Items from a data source
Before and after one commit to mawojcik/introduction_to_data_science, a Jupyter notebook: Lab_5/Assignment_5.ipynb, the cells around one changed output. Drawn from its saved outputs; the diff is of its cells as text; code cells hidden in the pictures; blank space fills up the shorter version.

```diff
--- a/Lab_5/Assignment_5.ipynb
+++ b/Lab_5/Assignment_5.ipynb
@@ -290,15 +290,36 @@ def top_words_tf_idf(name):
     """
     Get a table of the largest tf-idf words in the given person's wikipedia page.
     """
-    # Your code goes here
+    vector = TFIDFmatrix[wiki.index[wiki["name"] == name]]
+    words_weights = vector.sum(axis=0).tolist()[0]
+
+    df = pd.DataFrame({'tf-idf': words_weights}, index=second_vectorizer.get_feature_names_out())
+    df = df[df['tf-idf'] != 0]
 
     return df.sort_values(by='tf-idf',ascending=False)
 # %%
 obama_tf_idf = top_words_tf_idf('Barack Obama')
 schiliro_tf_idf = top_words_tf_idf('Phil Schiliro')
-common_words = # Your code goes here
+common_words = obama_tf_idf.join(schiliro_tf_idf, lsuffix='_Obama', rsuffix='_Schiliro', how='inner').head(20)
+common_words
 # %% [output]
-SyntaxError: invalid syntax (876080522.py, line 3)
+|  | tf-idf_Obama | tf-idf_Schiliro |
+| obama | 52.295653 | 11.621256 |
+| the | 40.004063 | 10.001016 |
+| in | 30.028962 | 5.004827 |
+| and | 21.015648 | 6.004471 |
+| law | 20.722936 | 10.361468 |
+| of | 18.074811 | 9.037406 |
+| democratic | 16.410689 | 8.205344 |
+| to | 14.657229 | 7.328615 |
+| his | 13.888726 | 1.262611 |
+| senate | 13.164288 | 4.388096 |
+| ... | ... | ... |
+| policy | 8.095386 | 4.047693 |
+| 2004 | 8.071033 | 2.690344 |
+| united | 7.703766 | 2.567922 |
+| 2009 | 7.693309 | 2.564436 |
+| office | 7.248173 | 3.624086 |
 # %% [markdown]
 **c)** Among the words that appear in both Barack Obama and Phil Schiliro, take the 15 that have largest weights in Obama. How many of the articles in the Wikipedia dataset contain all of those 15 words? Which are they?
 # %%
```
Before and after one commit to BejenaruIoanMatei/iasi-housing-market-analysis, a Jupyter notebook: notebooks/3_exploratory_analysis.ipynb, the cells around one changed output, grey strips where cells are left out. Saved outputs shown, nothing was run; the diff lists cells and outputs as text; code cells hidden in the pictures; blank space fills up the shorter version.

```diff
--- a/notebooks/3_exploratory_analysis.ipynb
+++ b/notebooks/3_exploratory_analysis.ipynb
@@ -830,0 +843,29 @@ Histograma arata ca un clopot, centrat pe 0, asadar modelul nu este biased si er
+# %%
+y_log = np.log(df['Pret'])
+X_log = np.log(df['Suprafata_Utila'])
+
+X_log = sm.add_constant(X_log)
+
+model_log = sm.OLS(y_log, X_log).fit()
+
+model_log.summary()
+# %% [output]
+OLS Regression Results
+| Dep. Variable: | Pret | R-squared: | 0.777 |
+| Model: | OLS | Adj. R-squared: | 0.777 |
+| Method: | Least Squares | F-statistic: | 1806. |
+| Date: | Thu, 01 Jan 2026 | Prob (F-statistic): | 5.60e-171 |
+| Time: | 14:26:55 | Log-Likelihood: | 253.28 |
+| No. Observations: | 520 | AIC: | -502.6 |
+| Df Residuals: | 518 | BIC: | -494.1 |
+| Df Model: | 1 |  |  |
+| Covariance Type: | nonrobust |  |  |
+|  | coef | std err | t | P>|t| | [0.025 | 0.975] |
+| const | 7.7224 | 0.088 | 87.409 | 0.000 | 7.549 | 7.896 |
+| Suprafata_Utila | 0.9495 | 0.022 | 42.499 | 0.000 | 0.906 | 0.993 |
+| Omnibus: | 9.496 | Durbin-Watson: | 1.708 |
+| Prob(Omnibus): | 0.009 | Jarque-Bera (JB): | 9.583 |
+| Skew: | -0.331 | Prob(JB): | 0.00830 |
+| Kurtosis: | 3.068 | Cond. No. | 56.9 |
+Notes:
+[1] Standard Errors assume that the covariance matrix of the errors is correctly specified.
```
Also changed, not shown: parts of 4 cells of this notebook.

Exercise
Copy out every line of the data that includes "ipynb".

Answer to the problem
Before and after one commit to mawojcik/introduction_to_data_science, a Jupyter notebook: Lab_5/Assignment_5.ipynb, the cells around one changed output. Drawn from its saved outputs; the diff is of its cells as text; code cells hidden in the pictures; blank space fills up the shorter version.
--- a/Lab_5/Assignment_5.ipynb
+++ b/Lab_5/Assignment_5.ipynb
Before and after one commit to BejenaruIoanMatei/iasi-housing-market-analysis, a Jupyter notebook: notebooks/3_exploratory_analysis.ipynb, the cells around one changed output, grey strips where cells are left out. Saved outputs shown, nothing was run; the diff lists cells and outputs as text; code cells hidden in the pictures; blank space fills up the shorter version.
--- a/notebooks/3_exploratory_analysis.ipynb
+++ b/notebooks/3_exploratory_analysis.ipynb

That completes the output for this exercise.